Prompt:
Without the images, reproduce every entry exactly.

Task input:
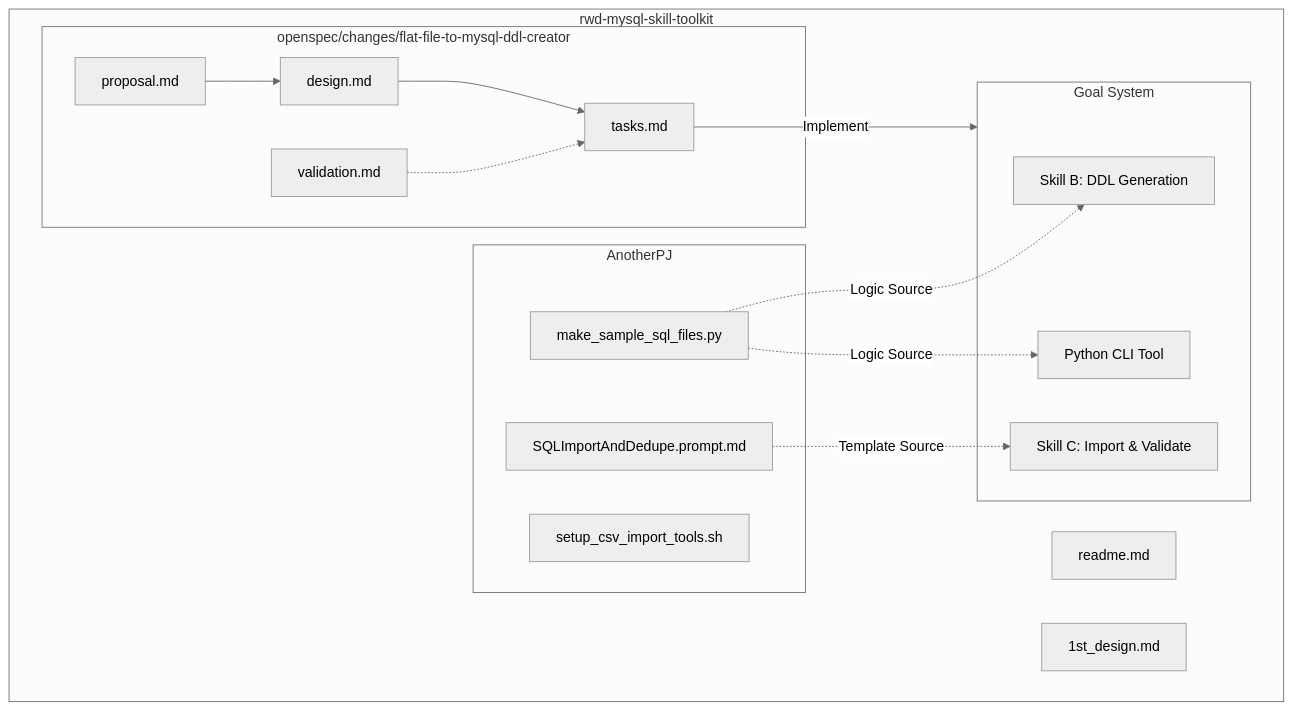
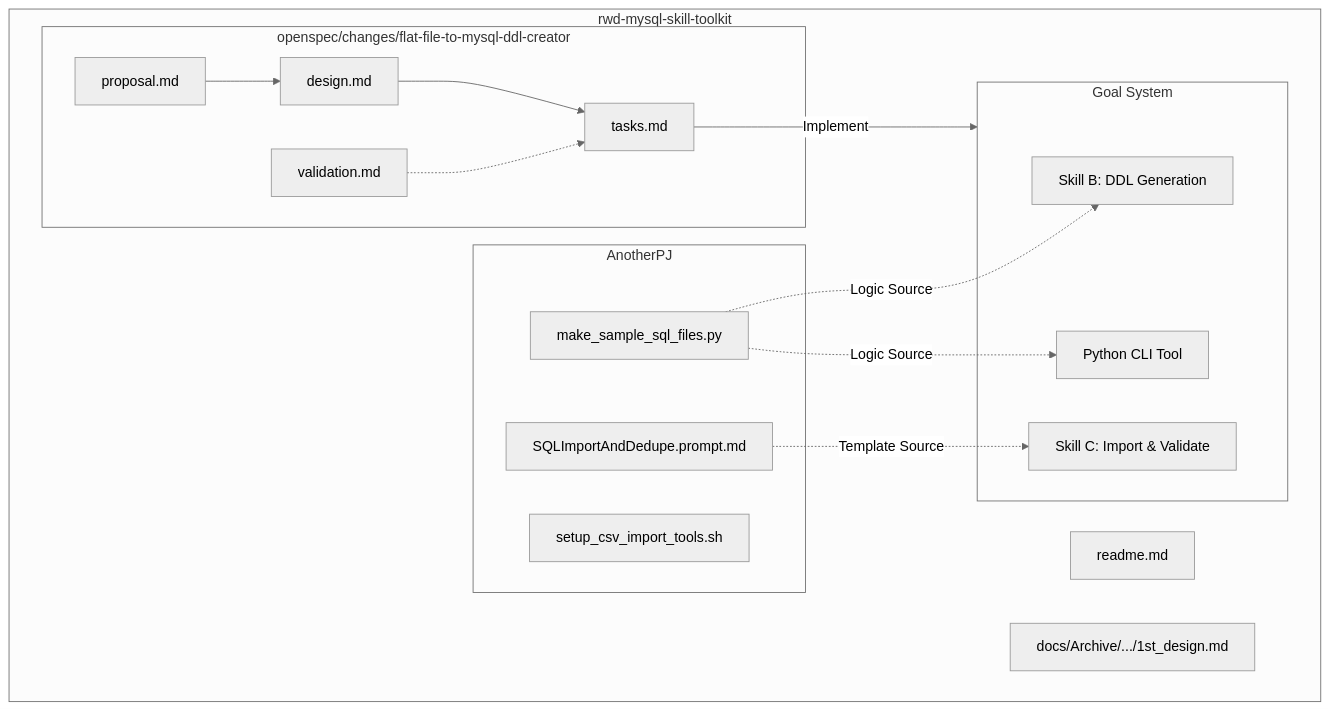
The first of 2 diagrams in docs/Archive/04_flat_file_mysql_skills/walkthrough0217_0020.md (syrius2000/rwd-mysql-skill-toolkit), drawn with Mermaid (neutral theme) before and after one commit. The commit also changed other lines of this file and 106 other files, not shown here.

````diff
--- a/docs/Archive/04_flat_file_mysql_skills/walkthrough0217_0020.md
+++ b/docs/Archive/04_flat_file_mysql_skills/walkthrough0217_0020.md
@@ -12,36 +12,36 @@
 ```mermaid
 graph TD
     subgraph Repo [rwd-mysql-skill-toolkit]
         README[readme.md]
-        Design1[1st_design.md]
+        Design1[docs/Archive/.../1st_design.md]
 
         subgraph OpenSpec [openspec/changes/flat-file-to-mysql-ddl-creator]
             Prop[proposal.md]
             Design[design.md]
             Tasks[tasks.md]
             Valid[validation.md]
         end
 
         subgraph Assets [AnotherPJ]
             PyScript[make_sample_sql_files.py]
             Prompt[SQLImportAndDedupe.prompt.md]
             Setup[setup_csv_import_tools.sh]
         end
 
         subgraph Target [Goal System]
             SkillB[Skill B: DDL Generation]
             SkillC[Skill C: Import & Validate]
             CLI[Python CLI Tool]
         end
 
         Prop --> Design
         Design --> Tasks
         Valid -.-> Tasks
 
         PyScript -.->|Logic Source| SkillB
         PyScript -.->|Logic Source| CLI
         Prompt -.->|Template Source| SkillC
 
         Tasks -->|Implement| Target
     end
 ```
````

Written answer:
The first of 2 diagrams in docs/Archive/04_flat_file_mysql_skills/walkthrough0217_0020.md (syrius2000/rwd-mysql-skill-toolkit), drawn with Mermaid (neutral theme) before and after one commit. The commit also changed other lines of this file and 106 other files, not shown here.

````diff
--- a/docs/Archive/04_flat_file_mysql_skills/walkthrough0217_0020.md
+++ b/docs/Archive/04_flat_file_mysql_skills/walkthrough0217_0020.md
@@ -12,36 +12,36 @@
 ```mermaid
 graph TD
     subgraph Repo [rwd-mysql-skill-toolkit]
         README[readme.md]
-        Design1[1st_design.md]
+        Design1[docs/Archive/.../1st_design.md]
 
         subgraph OpenSpec [openspec/changes/flat-file-to-mysql-ddl-creator]
             Prop[proposal.md]
             Design[design.md]
             Tasks[tasks.md]
             Valid[validation.md]
         end
 
         subgraph Assets [AnotherPJ]
             PyScript[make_sample_sql_files.py]
             Prompt[SQLImportAndDedupe.prompt.md]
             Setup[setup_csv_import_tools.sh]
         end
 
         subgraph Target [Goal System]
             SkillB[Skill B: DDL Generation]
             SkillC[Skill C: Import & Validate]
             CLI[Python CLI Tool]
         end
 
         Prop --> Design
         Design --> Tasks
         Valid -.-> Tasks
 
         PyScript -.->|Logic Source| SkillB
         PyScript -.->|Logic Source| CLI
         Prompt -.->|Template Source| SkillC
 
         Tasks -->|Implement| Target
     end
 ```
````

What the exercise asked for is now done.